(Excerpts from a dataset)
——————————

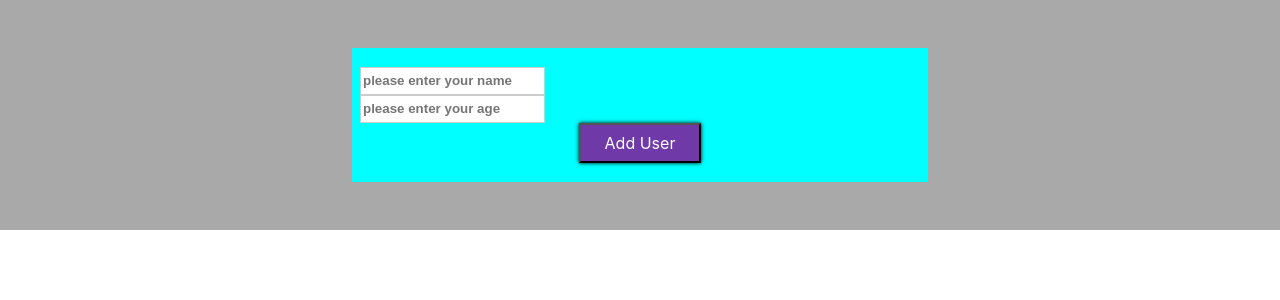
Repository: NamalPathirana/section-eight
Page: /
These files come from the project's save history. The page is drawn as it stood at one moment and after the next save; the edit follows.
The browser window is 1280 px wide. The pictures show the whole page.
The project was rebuilt for these pictures with package versions that can differ from the ones it lists, and the page was loaded fresh each time.

Above is the page before, as saved 2021-11-26 02:39:32.

### src/index.css
body {
  margin: 0;
  padding: 0%;
  height: 100%;
  width: 100%;
  font-family: -apple-system, BlinkMacSystemFont, 'Segoe UI', 'Roboto', 'Oxygen',
    'Ubuntu', 'Cantarell', 'Fira Sans', 'Droid Sans', 'Helvetica Neue',
    sans-serif;
  -webkit-font-smoothing: antialiased;
  -moz-osx-font-smoothing: grayscale;
}

code {
  font-family: source-code-pro, Menlo, Monaco, Consolas, 'Courier New',
    monospace;
}

### src/App.js
import logo from './logo.svg';
import './App.css';
import UserInput from './Components/UserInput/UserInput';

function App() {
  return (
    <div className="App">
      <section>
      <UserInput></UserInput>
      </section>
    </div>
  );
}

export default App;

### src/App.css
.App {
  text-align: center;
  display: flex;
  flex-direction: column;
  background-color: darkgrey;
  height: 100%;
  width: 100%;
}

### src/Components/UserInput/UserInput.js
import Button from '../../UI/Button/Button';
import styles from './UserInput.module.css'

const UserInput = () => {
    return (
        <form>
        <div className={styles.frame}>
            <input placeholder='please enter your name'/>
            <input placeholder='please enter your age'/>
            <Button name='Add User'></Button>
        </div>
        </form>
    );
};

export default UserInput;

### src/UI/Button/Button.js
import styles from "./Button.module.css";

const Button = (props) => {
  return <button className={styles.button}>{props.name}</button>;
};

export default Button;

### src/Components/UserInput/UserInput.module.css
.frame{
    margin: 0.5rem 0.5rem;
    padding: 1.2rem 0.5rem;
    width: 35rem;
    max-width: 90%;
    margin: 3rem auto;
    background-color: aqua;
}

.frame input{
    display: block;
    font-weight: bold;
    border: 1px solid #ccc;
    line-height: 1.5rem;
    padding: 100 0.25rm;
}

### src/UI/Button/Button.module.css
.button{
    font: inherit;
    padding: 0.5rem 1.5rem;
    background-color: rgb(112, 57, 168);
    color:white;
    box-shadow: 0 0 4px black;
    cursor: pointer;
    width: auto;
}

.button:focus{
    outline: none;
}

.button:hover,.button:active{
    background-color: rgb(185, 140, 231);
    border-color: rgb(185, 140, 231);
    box-shadow: 0 0 8px black;
}

Loaded but not shown: public/index.html (common file); src/index.js (common file); src/reportWebVitals.js (common file)

After the next save:
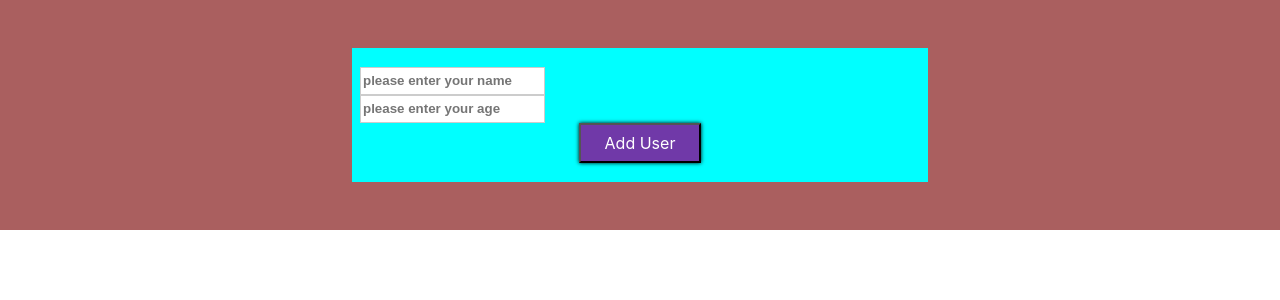
Saved 56 s later.
--- a/src/App.css
+++ b/src/App.css
@@ -2,7 +2,5 @@
   text-align: center;
   display: flex;
   flex-direction: column;
-  background-color: darkgrey;
-  height: 100%;
-  width: 100%;
+  background-color: rgb(170, 95, 95);
 }

After the save that followed:
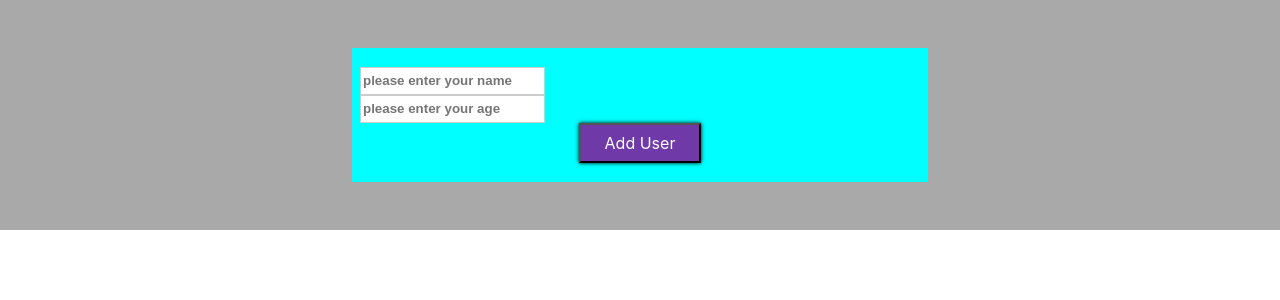
Saved 5 s later.
--- a/src/App.css
+++ b/src/App.css
@@ -2,5 +2,5 @@
   text-align: center;
   display: flex;
   flex-direction: column;
-  background-color: rgb(170, 95, 95);
+  background-color: darkgrey;
 }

——————————

> [Problem statement] Give the data above back unchanged, except for the pictures.

> [Reply to the exercise]
Repository: NamalPathirana/section-eight
Page: /
These files come from the project's save history. The page is drawn as it stood at one moment and after the next save; the edit follows.
The browser window is 1280 px wide. The pictures show the whole page.
The project was rebuilt for these pictures with package versions that can differ from the ones it lists, and the page was loaded fresh each time.

Above is the page before, as saved 2021-11-26 02:39:32.

### src/index.css
body {
  margin: 0;
  padding: 0%;
  height: 100%;
  width: 100%;
  font-family: -apple-system, BlinkMacSystemFont, 'Segoe UI', 'Roboto', 'Oxygen',
    'Ubuntu', 'Cantarell', 'Fira Sans', 'Droid Sans', 'Helvetica Neue',
    sans-serif;
  -webkit-font-smoothing: antialiased;
  -moz-osx-font-smoothing: grayscale;
}

code {
  font-family: source-code-pro, Menlo, Monaco, Consolas, 'Courier New',
    monospace;
}

### src/App.js
import logo from './logo.svg';
import './App.css';
import UserInput from './Components/UserInput/UserInput';

function App() {
  return (
    <div className="App">
      <section>
      <UserInput></UserInput>
      </section>
    </div>
  );
}

export default App;

### src/App.css
.App {
  text-align: center;
  display: flex;
  flex-direction: column;
  background-color: darkgrey;
  height: 100%;
  width: 100%;
}

### src/Components/UserInput/UserInput.js
import Button from '../../UI/Button/Button';
import styles from './UserInput.module.css'

const UserInput = () => {
    return (
        <form>
        <div className={styles.frame}>
            <input placeholder='please enter your name'/>
            <input placeholder='please enter your age'/>
            <Button name='Add User'></Button>
        </div>
        </form>
    );
};

export default UserInput;

### src/UI/Button/Button.js
import styles from "./Button.module.css";

const Button = (props) => {
  return <button className={styles.button}>{props.name}</button>;
};

export default Button;

### src/Components/UserInput/UserInput.module.css
.frame{
    margin: 0.5rem 0.5rem;
    padding: 1.2rem 0.5rem;
    width: 35rem;
    max-width: 90%;
    margin: 3rem auto;
    background-color: aqua;
}

.frame input{
    display: block;
    font-weight: bold;
    border: 1px solid #ccc;
    line-height: 1.5rem;
    padding: 100 0.25rm;
}

### src/UI/Button/Button.module.css
.button{
    font: inherit;
    padding: 0.5rem 1.5rem;
    background-color: rgb(112, 57, 168);
    color:white;
    box-shadow: 0 0 4px black;
    cursor: pointer;
    width: auto;
}

.button:focus{
    outline: none;
}

.button:hover,.button:active{
    background-color: rgb(185, 140, 231);
    border-color: rgb(185, 140, 231);
    box-shadow: 0 0 8px black;
}

Loaded but not shown: public/index.html (common file); src/index.js (common file); src/reportWebVitals.js (common file)

After the next save:
Saved 56 s later.
--- a/src/App.css
+++ b/src/App.css
@@ -2,7 +2,5 @@
   text-align: center;
   display: flex;
   flex-direction: column;
-  background-color: darkgrey;
-  height: 100%;
-  width: 100%;
+  background-color: rgb(170, 95, 95);
 }

After the save that followed:
Saved 5 s later.
--- a/src/App.css
+++ b/src/App.css
@@ -2,5 +2,5 @@
   text-align: center;
   display: flex;
   flex-direction: column;
-  background-color: rgb(170, 95, 95);
+  background-color: darkgrey;
 }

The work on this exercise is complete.